This week was almost identical to last week, the only difference being that presentations were given. We had two days to work on our presentations and then we presented for the rest of the week. These presentations gave us an opportunity to practice our presentation skills and to work on public speaking. Both of these qualities are very important to work on, since we will be having to make many, many more presentations in our lives.
I believe this presentation was the longest presentation I have ever had to make before. Usually if I had to make a presentation in school, it was at most five minutes or so. This one, however was somewhere between ten and fifteen minutes. I am actually really glad we had to do these presentations. It really helped me get more comfortable with talking in front of the class. Although I would not necessarily say that it was fun, I would say that it was definitely helpful.
These presentations not only helps us work on presentation skills, but they also helped us learn how to be better communicators. We had a couple big questions that we had to make our presentations about, and our goal as the presenter, was to guide the audience trough some information that lead to the resolution of our big questions. We were supposed to be really subtle about everything and weave our ideas together to make the presentation even better, but that was a little challenging. I at least learned how to weave things together little bit more than what I did in previous presentations. Like I said before, this presentation project was actually really helpful.
During this week, we continued to work on our "What is Literature?" presentations. Many groups in the class have started to work on their actual presentation. My group is one of those who have started their presentation. We are still working on it, since we only started it a few days ago. While we work on the presentation, we are trying to put it together in a smooth manner that transitions well into each thing we talk about.
It is important to have smooth transitions link things together so that the presentation is easy to follow and is not choppy. This will help the audience to be more interested in what is being said, and they will be less likely to be confused.
It is equally important for the presenter to actually talk about the topic, and not to read from the presentation. When the speaker only reads about their topic from the presentation, they are not really showing their knowledge about the subject, they are merely showing the audience the information they have found. Reading what is on the slide is the same as just showing the presentation to the audience and not even saying anything about it.

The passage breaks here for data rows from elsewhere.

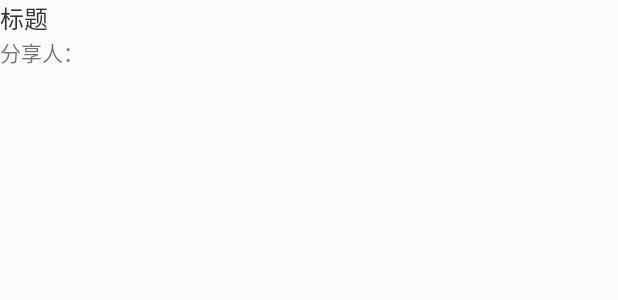
After one commit to MrShuHong/kotlin-WanAndroid, an Android app: the layout adapter_home_article.xml on its own in the app's theme, with its tools: preview values and no code run, on a phone screen of 412 x 824 dp. The commit adds this screen. Shown: the top 300 px of the screen. Run offline under Robolectric (Android 15) with nearby library versions, the phone set to English and light mode, and no system bars; network calls fail.

Commit message:
提交首页列表数据请求 UI暂未调整

```diff
--- a/app/src/main/java/com/example/wan/WelcomeActivity.kt
+++ b/app/src/main/java/com/example/wan/WelcomeActivity.kt
@@ -5,6 +5,7 @@ import android.view.View
 import androidx.core.view.ViewCompat
 import androidx.core.view.ViewPropertyAnimatorListener
 import com.example.wan.base.BaseActivity
+import com.example.wan.home.activity.MainActivity
 import kotlinx.android.synthetic.main.activity_welcome.*
 
 
--- /dev/null
+++ b/app/src/main/java/com/example/wan/home/bean/Tag.kt
@@ -0,0 +1,6 @@
+package com.example.wan.home.bean
+
+data class Tag(
+    val name: String,
+    val url: String
+)
--- /dev/null
+++ b/app/src/main/res/layout/adapter_home_article.xml
@@ -0,0 +1,23 @@
+<?xml version="1.0" encoding="utf-8"?>
+<LinearLayout xmlns:android="http://schemas.android.com/apk/res/android"
+    xmlns:app="http://schemas.android.com/apk/res-auto"
+    xmlns:tools="http://schemas.android.com/tools"
+    android:orientation="vertical"
+    android:layout_width="match_parent"
+    android:layout_height="wrap_content">
+
+    <TextView
+        android:id="@+id/txt_name"
+        android:layout_width="wrap_content"
+        android:layout_height="wrap_content"
+        android:textColor="@color/text_color_1"
+        android:text="标题"
+        android:textSize="16dp"/>
+
+    <TextView
+        android:id="@+id/txt_author"
+        android:layout_width="wrap_content"
+        android:layout_height="wrap_content"
+        android:text="分享人："/>
+
+</LinearLayout>
--- a/app/src/main/res/values/colors.xml
+++ b/app/src/main/res/values/colors.xml
@@ -1,6 +1,10 @@
 <?xml version="1.0" encoding="utf-8"?>
 <resources>
-    <color name="colorPrimary">#008577</color>
-    <color name="colorPrimaryDark">#00574B</color>
-    <color name="colorAccent">#D81B60</color>
+    <color name="colorPrimary">#03A9F4</color>
+    <color name="colorPrimaryDark">#2196F3</color>
+    <color name="colorAccent">#00BCD4</color>
+
+    <color name="text_color_1">#333333</color>
+    <color name="text_color_2">#666666</color>
+    <color name="text_color_3">#999999</color>
 </resources>
--- a/app/src/main/res/values/strings.xml
+++ b/app/src/main/res/values/strings.xml
@@ -1,3 +1,3 @@
 <resources>
-    <string name="app_name">WanAndroid</string>
+    <string name="app_name">玩Android</string>
 </resources>
--- a/app/src/main/res/values/styles.xml
+++ b/app/src/main/res/values/styles.xml
@@ -1,7 +1,7 @@
 <resources>
 
     <!-- Base application theme. -->
-    <style name="AppTheme" parent="Theme.AppCompat.Light.DarkActionBar">
+    <style name="AppTheme" parent="Theme.AppCompat.Light.NoActionBar">
         <!-- Customize your theme here. -->
         <item name="colorPrimary">@color/colorPrimary</item>
         <item name="colorPrimaryDark">@color/colorPrimaryDark</item>
```
Also changed, not shown: app/build.gradle (+6 -2 lines), app/src/main/AndroidManifest.xml (+10 -1 lines), app/src/main/java/com/example/wan/MainActivity.kt (deleted, +0 -11 lines), app/src/main/java/com/example/wan/WanApiService.kt (added, +13 -0 lines), app/src/main/java/com/example/wan/home/activity/MainActivity.kt (added, +61 -0 lines), app/src/main/java/com/example/wan/home/adapter/HomeArticleAdapter.kt (added, +17 -0 lines), app/src/main/java/com/example/wan/home/bean/ArticleItem.kt (added, +33 -0 lines), app/src/main/java/com/example/wan/home/bean/ArticleListResponse.kt (added, +7 -0 lines), app/src/main/java/com/example/wan/home/bean/Data.kt (added, +11 -0 lines), app/src/main/java/com/example/wan/utils/http/HttpUtils.kt (added, +24 -0 lines), app/src/main/res/layout/activity_main.xml (+22 -11 lines), app/src/main/res/xml/network_security_config.xml (added, +9 -0 lines), build.gradle (+7 -1 lines).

Smooth transitions, and not reading the slides are both very important in order to really grab the audience's attention. Without those two crucial parts of the presentation, the audience will not be as interested and they will not get as much out of the presentation as they would with smooth transitions and if the presenter did not just read the presentation to them.
This week we spent a lot of time working on our "what is literature" projects. My group chose to present our presentation on theme and point of view. To help us be more productive, our teacher told us an effective process of completing the project.
Originally we did not get very much instruction on what we were supposed to do. That was done purposefully so that we could learn how to figure things out on our own. We were still given help if we needed it though, so that we could still work in a productive manner and not just sit there stuck and clueless on what to do.
By not giving much instruction, we were able to gain problem solving skills and figure out how to do things on our own. That is an important skill to have in life. There are always going to be problems that we will have to solve without guidance.
We were told that in college there might be some professors that will not tell us exactly what to do, and we will have to figure out what to do ourselves. In that case, it is important to learn how to problem solve earlier in life, so that later, when those skills are needed, they are developed and ready to go. To be good at problem solving would make life a lot easier. That is why our teacher chose to present the project to us the way he did. He did not give a whole lot of instructions, but rather gave us more of a push in the right direction at first.
During this week, for some reason it really felt like we learned nothing in AP Lit. However, that is not true. We went over the poem, Bright Star, by John Keats several times over the course of the week, and discussed a couple different things with the class.
The first thing we talked about was how talking directly to an object when describing one's self to that object could be more effective. It was decided that it was a more effective way to compare someone to something because if the speaker was to just compare them self to an object, giving the object no personality, then the comparison would be a little more shallow. Where as if the speaker talked to the object, giving it a personality, the comparison would be less shallow.
The other thing we talked about as a class, was who we identified with most in the poem. We could choose either the star, the speaker, or the speaker's love. The star was an option because the speaker gave it a personality. When they were comparing them self to the star, they talked directly to it. That is why we were able to identify with the star if we wanted to. I personally felt like I identified with the star the most because I tend to be more of an observer, and I usually see the good in everything. That is what the star was like. We know this because when the speaker was talking to the star, they were saying how the star just watched the earth and its beauty.
So in conclusion, the major thing we learned this week was how to effectively compare one's self to an object.